Book Talk: Commissary Kitchen - My Infamous Prison Cookbook

October 19, 2016

Please join Albert “Prodigy”: Johnson and Kathy Iandoli for a discussion of their book Commissary Kitchen: My Infamous Prison Cookbook, on Tuesday, October 25, 2016, at 6:10- 7:00 PM, SLB 120. Discussion moderated by Dwayne Betts ’16. Dinner will be served.

Meals are perhaps the most important aspect of prison life. They keep inmates alive, both physically and emotionally, as mess halls and common areas provide a level of social interaction in an otherwise lonely situation. Albert “Prodigy” Johnson served three-and-a-half years in prison, and during that time his focus was on his health. An almost impossible feat behind bars, where many inmates often enter the prison system healthy but leave with diabetes and hypertension.

Commissary Kitchen provides a deeper perspective of what it’s like to consume meals in prison. While recipes are provided, Prodigy and cowriter Kathy Iandoli also tell various anecdotes about situations in prison involving food. Meal prep in prison is very limited, so while this work appeals to anyone who has served time or is curious about prison life, it also speaks to those who prepare food with limited access to various cooking luxuries. While the work is informational, above all it humanizes the prison experience in a way that has never been done before.

Albert ”Prodigy” Johnson, as one half of the hip-hop phenomenon Mobb Deep, has sold millions of albums and recorded with the elite of hip-hop, R&B, and rock. He is the founder and curator of Infamous Books, author of the memoir My Infamous Life, and coauthor, with Steven Savile, of H.N.I.C. and Ritual.

Kathy Iandoli is a critically acclaimed journalist and author. Her work has appeared in publications such as Pitchfork, VICE, Maxim, Cosmopolitan, Village Voice, Rolling Stone, Billboard, and many others. She is also a professor of music business at New Jersey City University in Jersey City, New Jersey.
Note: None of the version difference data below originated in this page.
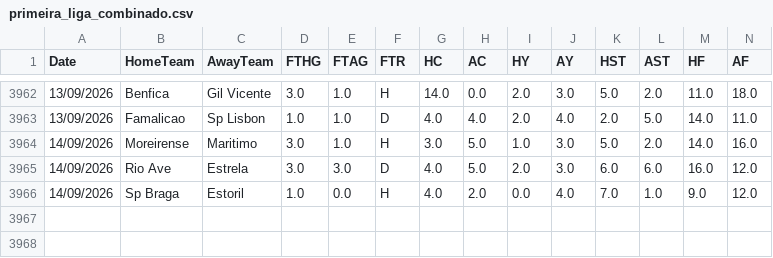
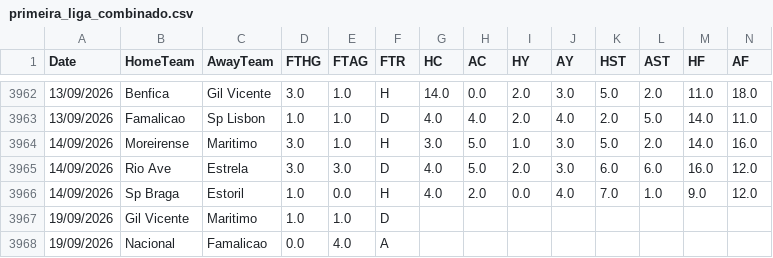
Before and after one commit to hectormera4-dotcom/premier-picks, a CSV file: primeira_liga_combinado.csv, drawn as a sheet; only a part is shown, gaps mark what is left out; rows hold the shown columns only; the diff names each change by its address in the sheet, - before the commit and + after, or states it on an @@ line.

```diff
--- a/primeira_liga_combinado.csv
+++ b/primeira_liga_combinado.csv
+row 3967: 19/09/2026 | Gil Vicente | Maritimo | 1.0 | 1.0 | D
+row 3968: 19/09/2026 | Nacional | Famalicao | 0.0 | 4.0 | A
```
Also changed, not shown: bundesliga_combinado.csv, eredivisie_combinado.csv, 4 other files.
Reginald Dwayne Betts ‘16 is the author of a memoir and two books of poetry. His memior, A Question of Freedom: A Memoir of Learning, Survival, and Coming of Age in Prison (Avery/Penguin, 2009), was awarded the 2010 NAACP Image Award for non-fiction. His books of poetry are Shahid Reads His Own Palm (Alice James, 2010) and Bastards of the Reagan Era (Four Way Books, 2015). Betts is a 2010 Soros Justice Fellow, 2011 Radcliffe Fellow, and 2012 Ruth Lilly and Dorothy Sargent Rosenberg Poetry Fellow. In 2012, Betts was appointed to the Coordinating Council of the Office of Juvenile Justice and Delinquency Prevention by President Obama. He is a graduate of Prince George’s Community College, the University of Maryland, the MFA Program at Warren Wilson College.

Sponsored by the Food Law Society, Lillian Goldman Library, Petey Green Program, American Constitution Society, National Lawyers Guild and the Yale Civil Rights Project.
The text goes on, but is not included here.